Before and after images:
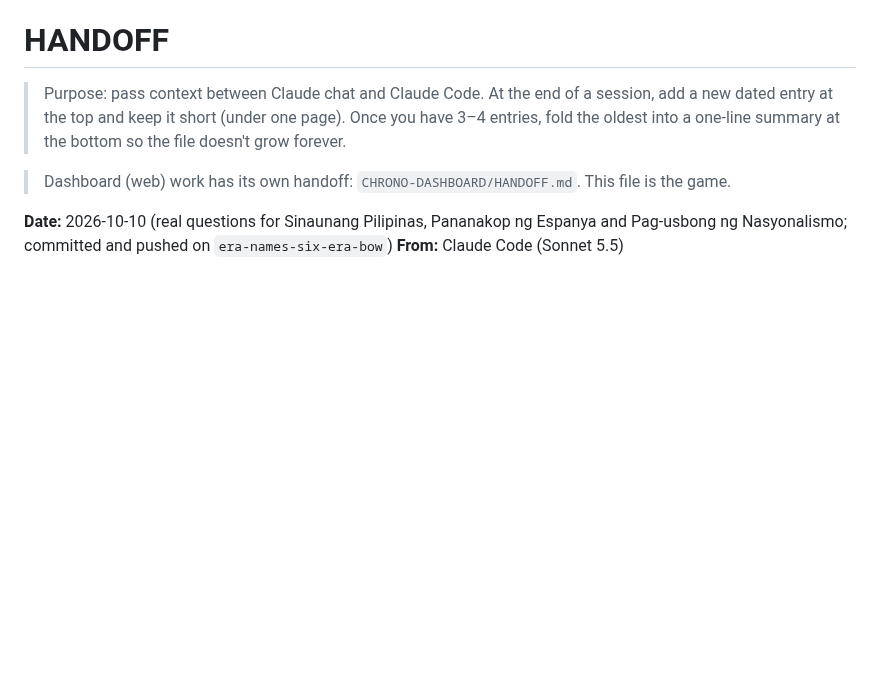
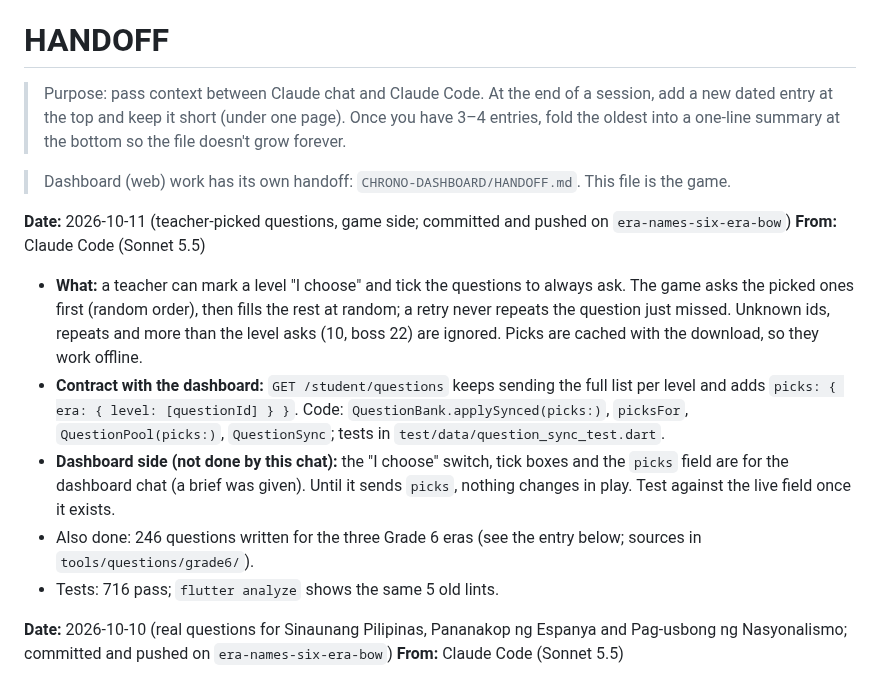
Before and after one commit to rowdel-ctrl/CHRONO-MAINREPO, a Markdown page: HANDOFF.md, the part around the change. GitHub-like rendering; blank space fills up the shorter version.

Commit message:
doc: record teacher-picked questions (game side)

```diff
--- a/HANDOFF.md
+++ b/HANDOFF.md
@@ -4,6 +4,14 @@
 > At the end of a session, add a new dated entry at the top and keep it short (under one page). Once you have 3–4 entries, fold the oldest into a one-line summary at the bottom so the file doesn't grow forever.
 
 > Dashboard (web) work has its own handoff: `CHRONO-DASHBOARD/HANDOFF.md`. This file is the game.
+
+**Date:** 2026-10-11 (teacher-picked questions, game side; committed and pushed on `era-names-six-era-bow`)
+**From:** Claude Code (Sonnet 5.5)
+- **What:** a teacher can mark a level "I choose" and tick the questions to always ask. The game asks the picked ones first (random order), then fills the rest at random; a retry never repeats the question just missed. Unknown ids, repeats and more than the level asks (10, boss 22) are ignored. Picks are cached with the download, so they work offline.
+- **Contract with the dashboard:** `GET /student/questions` keeps sending the full list per level and adds `picks: { era: { level: [questionId] } }`. Code: `QuestionBank.applySynced(picks:)`, `picksFor`, `QuestionPool(picks:)`, `QuestionSync`; tests in `test/data/question_sync_test.dart`.
+- **Dashboard side (not done by this chat):** the "I choose" switch, tick boxes and the `picks` field are for the dashboard chat (a brief was given). Until it sends `picks`, nothing changes in play. Test against the live field once it exists.
+- Also done: 246 questions written for the three Grade 6 eras (see the entry below; sources in `tools/questions/grade6/`).
+- Tests: 716 pass; `flutter analyze` shows the same 5 old lints.
 
 **Date:** 2026-10-10 (real questions for Sinaunang Pilipinas, Pananakop ng Espanya and Pag-usbong ng Nasyonalismo; committed and pushed on `era-names-six-era-bow`)
 **From:** Claude Code (Sonnet 5.5)
```
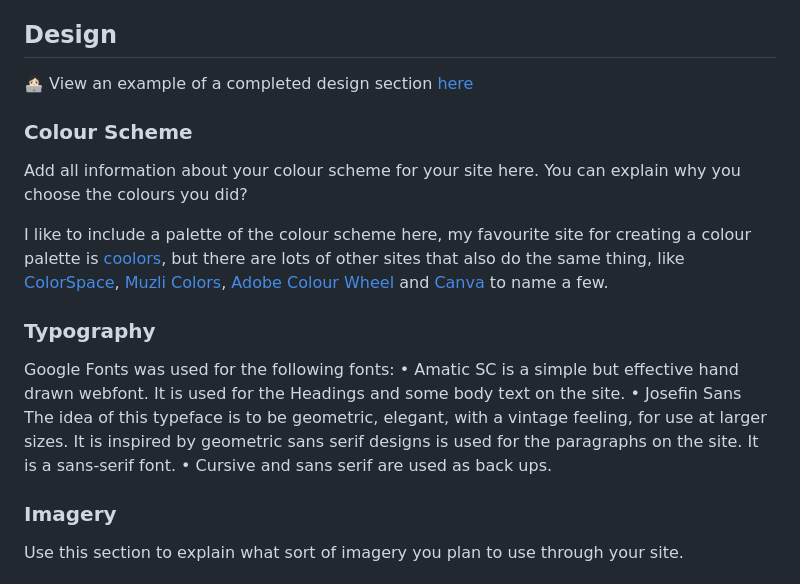
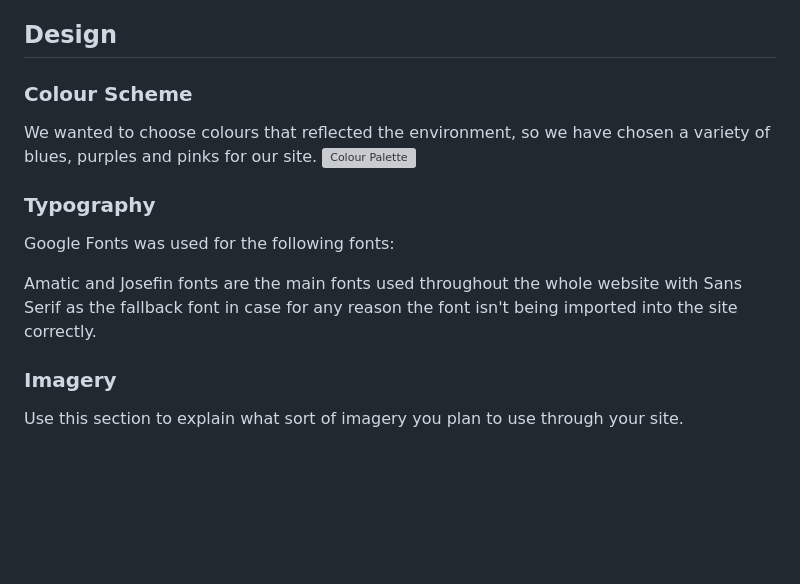
Before and after one commit to ignasvilkas/hackathon-june-23, a Markdown page: README.md, the part around the change. GitHub-like rendering; blank space fills up the shorter version; grey boxes are pictures that could not be loaded.

Commit message:
added color palete to README.md

```diff
--- a/README.md
+++ b/README.md
@@ -75,20 +75,16 @@ Frequent Visitor Goals
 
 ## Design
 
-👩🏻‍💻 View an example of a completed design section [here](https://github.com/kera-cudmore/earth-day-hackathon-2022#Design)
-
 ### Colour Scheme
 
-Add all information about your colour scheme for your site here. You can explain why you choose the colours you did?
-
-I like to include a palette of the colour scheme here, my favourite site for creating a colour palette is [coolors](https://coolors.co/), but there are lots of other sites that also do the same thing, like [ColorSpace](https://mycolor.space/?hex=%23F5F5F5&sub=1), [Muzli Colors](https://colors.muz.li/), [Adobe Colour Wheel](https://color.adobe.com/create/color-wheel) and [Canva](https://www.canva.com/colors/color-palette-generator/) to name a few.
+We wanted to choose colours that reflected the environment, so we have chosen a variety of blues, purples and pinks for our site.
+![Colour Palette](https://coolors.co/ff5252-e1bee7-114069-c2dfe8-bc5bbc)
 
 ### Typography
 
 Google Fonts was used for the following fonts:
-•	Amatic SC is a simple but effective hand drawn webfont. It  is used for the Headings and some body text on the site.
-•	Josefin Sans The idea of this typeface is to be geometric, elegant, with a vintage feeling, for use at larger sizes. It is inspired by geometric sans serif designs is used for the paragraphs on the site. It is a sans-serif font.
-•	Cursive and sans serif are used as back ups.
+
+Amatic and Josefin fonts are the main fonts used throughout the whole website with Sans Serif as the fallback font in case for any reason the font isn't being imported into the site correctly.
 
 ### Imagery
 
```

__EXERCISE__
Every line above should be output exactly, except for the pictures.

__WRITTEN SOLUTION__
Before and after one commit to rowdel-ctrl/CHRONO-MAINREPO, a Markdown page: HANDOFF.md, the part around the change. GitHub-like rendering; blank space fills up the shorter version.

Commit message:
doc: record teacher-picked questions (game side)

```diff
--- a/HANDOFF.md
+++ b/HANDOFF.md
@@ -4,6 +4,14 @@
 > At the end of a session, add a new dated entry at the top and keep it short (under one page). Once you have 3–4 entries, fold the oldest into a one-line summary at the bottom so the file doesn't grow forever.
 
 > Dashboard (web) work has its own handoff: `CHRONO-DASHBOARD/HANDOFF.md`. This file is the game.
+
+**Date:** 2026-10-11 (teacher-picked questions, game side; committed and pushed on `era-names-six-era-bow`)
+**From:** Claude Code (Sonnet 5.5)
+- **What:** a teacher can mark a level "I choose" and tick the questions to always ask. The game asks the picked ones first (random order), then fills the rest at random; a retry never repeats the question just missed. Unknown ids, repeats and more than the level asks (10, boss 22) are ignored. Picks are cached with the download, so they work offline.
+- **Contract with the dashboard:** `GET /student/questions` keeps sending the full list per level and adds `picks: { era: { level: [questionId] } }`. Code: `QuestionBank.applySynced(picks:)`, `picksFor`, `QuestionPool(picks:)`, `QuestionSync`; tests in `test/data/question_sync_test.dart`.
+- **Dashboard side (not done by this chat):** the "I choose" switch, tick boxes and the `picks` field are for the dashboard chat (a brief was given). Until it sends `picks`, nothing changes in play. Test against the live field once it exists.
+- Also done: 246 questions written for the three Grade 6 eras (see the entry below; sources in `tools/questions/grade6/`).
+- Tests: 716 pass; `flutter analyze` shows the same 5 old lints.
 
 **Date:** 2026-10-10 (real questions for Sinaunang Pilipinas, Pananakop ng Espanya and Pag-usbong ng Nasyonalismo; committed and pushed on `era-names-six-era-bow`)
 **From:** Claude Code (Sonnet 5.5)
```
Before and after one commit to ignasvilkas/hackathon-june-23, a Markdown page: README.md, the part around the change. GitHub-like rendering; blank space fills up the shorter version; grey boxes are pictures that could not be loaded.

Commit message:
added color palete to README.md

```diff
--- a/README.md
+++ b/README.md
@@ -75,20 +75,16 @@ Frequent Visitor Goals
 
 ## Design
 
-👩🏻‍💻 View an example of a completed design section [here](https://github.com/kera-cudmore/earth-day-hackathon-2022#Design)
-
 ### Colour Scheme
 
-Add all information about your colour scheme for your site here. You can explain why you choose the colours you did?
-
-I like to include a palette of the colour scheme here, my favourite site for creating a colour palette is [coolors](https://coolors.co/), but there are lots of other sites that also do the same thing, like [ColorSpace](https://mycolor.space/?hex=%23F5F5F5&sub=1), [Muzli Colors](https://colors.muz.li/), [Adobe Colour Wheel](https://color.adobe.com/create/color-wheel) and [Canva](https://www.canva.com/colors/color-palette-generator/) to name a few.
+We wanted to choose colours that reflected the environment, so we have chosen a variety of blues, purples and pinks for our site.
+![Colour Palette](https://coolors.co/ff5252-e1bee7-114069-c2dfe8-bc5bbc)
 
 ### Typography
 
 Google Fonts was used for the following fonts:
-•	Amatic SC is a simple but effective hand drawn webfont. It  is used for the Headings and some body text on the site.
-•	Josefin Sans The idea of this typeface is to be geometric, elegant, with a vintage feeling, for use at larger sizes. It is inspired by geometric sans serif designs is used for the paragraphs on the site. It is a sans-serif font.
-•	Cursive and sans serif are used as back ups.
+
+Amatic and Josefin fonts are the main fonts used throughout the whole website with Sans Serif as the fallback font in case for any reason the font isn't being imported into the site correctly.
 
 ### Imagery
 
```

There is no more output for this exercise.